What is a trademark?
Trademark is a sign capable of distinguishing the goods or services of one company from the goods or services of other companies. Three most commonly used types of a trademark are:
Name (textual element)
Logo (graphical element)
Combined (text + logo)
In practical terms, trademarks are closely connected to branding as it is often the visual element alongside the name of a brand that represents the trademark distinguishing the company’s product and service offerings from those of competitors. At the same time, the trademark offers a myriad of benefits, including a considerable level of legal protection against infringement attempts. As the purpose of a trademark is to signal a recognizable source of goods or services to the customer, only a distinctive-enough trademark can achieve this purpose without consumer confusion (How do I know if my brand name is sufficiently distinctive?)
What is trademark infringement?
Trademark infringement is an unauthorised use of a registered trademark by any third party on any goods or services identical with the goods or services specified on the register. According to general trademark laws, a registered trademark is infringed when the infringer, without obtaining consent from the registered trademark holder, uses an identical logo or a name, for its goods or services despite the possibility of confusion by the average consumer. Examples of trademark infringement include instances in which one company sues because it contends that another company is profiting from its trademark without approval.
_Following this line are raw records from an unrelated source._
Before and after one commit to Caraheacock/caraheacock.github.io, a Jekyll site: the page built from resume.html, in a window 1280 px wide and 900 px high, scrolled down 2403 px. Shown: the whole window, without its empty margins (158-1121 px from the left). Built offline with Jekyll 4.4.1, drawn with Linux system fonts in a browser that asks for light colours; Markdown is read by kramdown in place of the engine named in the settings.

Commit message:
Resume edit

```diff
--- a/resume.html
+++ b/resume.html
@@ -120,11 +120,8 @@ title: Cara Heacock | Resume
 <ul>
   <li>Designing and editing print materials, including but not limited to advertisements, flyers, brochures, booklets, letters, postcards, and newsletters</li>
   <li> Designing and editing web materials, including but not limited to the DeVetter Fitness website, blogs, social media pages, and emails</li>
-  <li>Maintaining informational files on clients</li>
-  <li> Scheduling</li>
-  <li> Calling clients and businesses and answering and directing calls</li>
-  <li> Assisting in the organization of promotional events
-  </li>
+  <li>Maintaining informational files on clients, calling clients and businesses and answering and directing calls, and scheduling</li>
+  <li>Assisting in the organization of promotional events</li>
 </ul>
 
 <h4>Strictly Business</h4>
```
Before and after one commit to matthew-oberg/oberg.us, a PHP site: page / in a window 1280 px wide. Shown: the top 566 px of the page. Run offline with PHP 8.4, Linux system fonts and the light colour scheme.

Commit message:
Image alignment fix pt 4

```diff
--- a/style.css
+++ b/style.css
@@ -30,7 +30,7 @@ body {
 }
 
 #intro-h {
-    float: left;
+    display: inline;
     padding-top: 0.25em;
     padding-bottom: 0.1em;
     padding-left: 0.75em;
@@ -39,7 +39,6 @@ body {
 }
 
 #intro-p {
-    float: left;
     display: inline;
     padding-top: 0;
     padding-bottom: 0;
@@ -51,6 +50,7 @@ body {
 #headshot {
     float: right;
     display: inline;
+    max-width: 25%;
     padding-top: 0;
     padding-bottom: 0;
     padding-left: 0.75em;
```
What is trademark exhaustion?
Generally, the trademark owner's right to prevent the subsequent sale of products marked with its trademark is not unlimited, as that would represent a restriction of the basic principle of the free movement of goods. This is commonly referred to as trademark rights "exhaustion." The principle of trademark rights "exhaustion" is that the trademark owner can no longer prohibit the further distribution of goods placed on the market with their consent. Trademark exhaustion plays a major role in determining trademark infringement by the distribution of original goods. The rules guiding under what conditions the resale of branded goods is permitted, however, differ from one jurisdiction to another.
Despite that, the owner of a registered trademark is generally entitled to prevent the later sale of the goods and services introduced to the market under their trademark if legitimate reasons justify such obstruction. Some of the legitimate reasons to prevent the resale of the company's products may include:
change or deterioration of the products,
serious damages to the reputation of the original producer,
confusion on the part of consumers regarding the existence of an economic link between the owner of the mark and the third party using it,
the practice of the industry concerned
the scope of information provided on the resold products (new labeling)
Trademark exhaustion in relevant lawsuits
Converse vs Metro
Converse Inc. is an American lifestyle brand that markets, distributes, and licenses footwear, apparel, and accessories, including casual shoes known as "Converse All Star Chuck Taylor". In September 2008, major trading company Metro Cash & Carry offered shoes in its outlets that bore the Converse trademark. Converse claimed the shoes sold were counterfeit products and their distribution by Metro constituted trademark infringement. Metro argued that the shoes it supplied were marketed in Europe with the consent of Converse, which meant that trademark rights were exhausted. According to jurisprudence, in a trademark lawsuit, the person invoking trademark rights exhaustion must also prove it. In its judgment of March 2012 (I ZR 137/10 - CONVERSE II), the German Federal Court of Justice (Bundesgerichtshof – BGH) ruled that since Metrowas unable to offer any suitable proof that the sales partners actually received the goods in question from the trademark owner, Metro was liable for trademark infringement.
SodaStream vs MySoda
SodaStream company sells carbonation devices that allow consumers to make sparkling water from tap water. Its trademarks appear on the labels and are engraved on the aluminium body of these cylinders. MySoda has been offering filled carbonated cylinders in Finland since June 2016. Its cylinders are compatible with both its own carbonating apparatus and SodaStream's apparatus. MySoda received the empty SodaStream cylinders through distributors, refilled them, removed the original SodaStream trademark and replaced it with its own labels containing the MySoda logo. SodaStream claimed that MySoda had infringed its trademarks in Finland by marketing and selling refillable carbon dioxide cylinders bearing the SodaStream trademarks without its consent. It argued that MySoda's practices created a substantial likelihood of confusion for the affected public regarding the origin of the carbon dioxide cylinders by creating a false impression that there was a business relationship between SodaStream and MySoda.
In its judgment C-197/21, the Court of Justice of the European Union (CJEU) affirmed that an undertaking that has introduced products to the market under its trademark, intended for repeated use and multiple filling, is not entitled to prevent another seller who has refilled these products and replaced the label indicating the original trademark with a different label, while leaving the original trademark visible on the said products. One legitimate exception would be that this new labelling gives consumers the wrong impression that there is an economic link between the reseller and the owner of the original mark, in which case the original trademark owner has legal grounds to prevent the resale of respective products.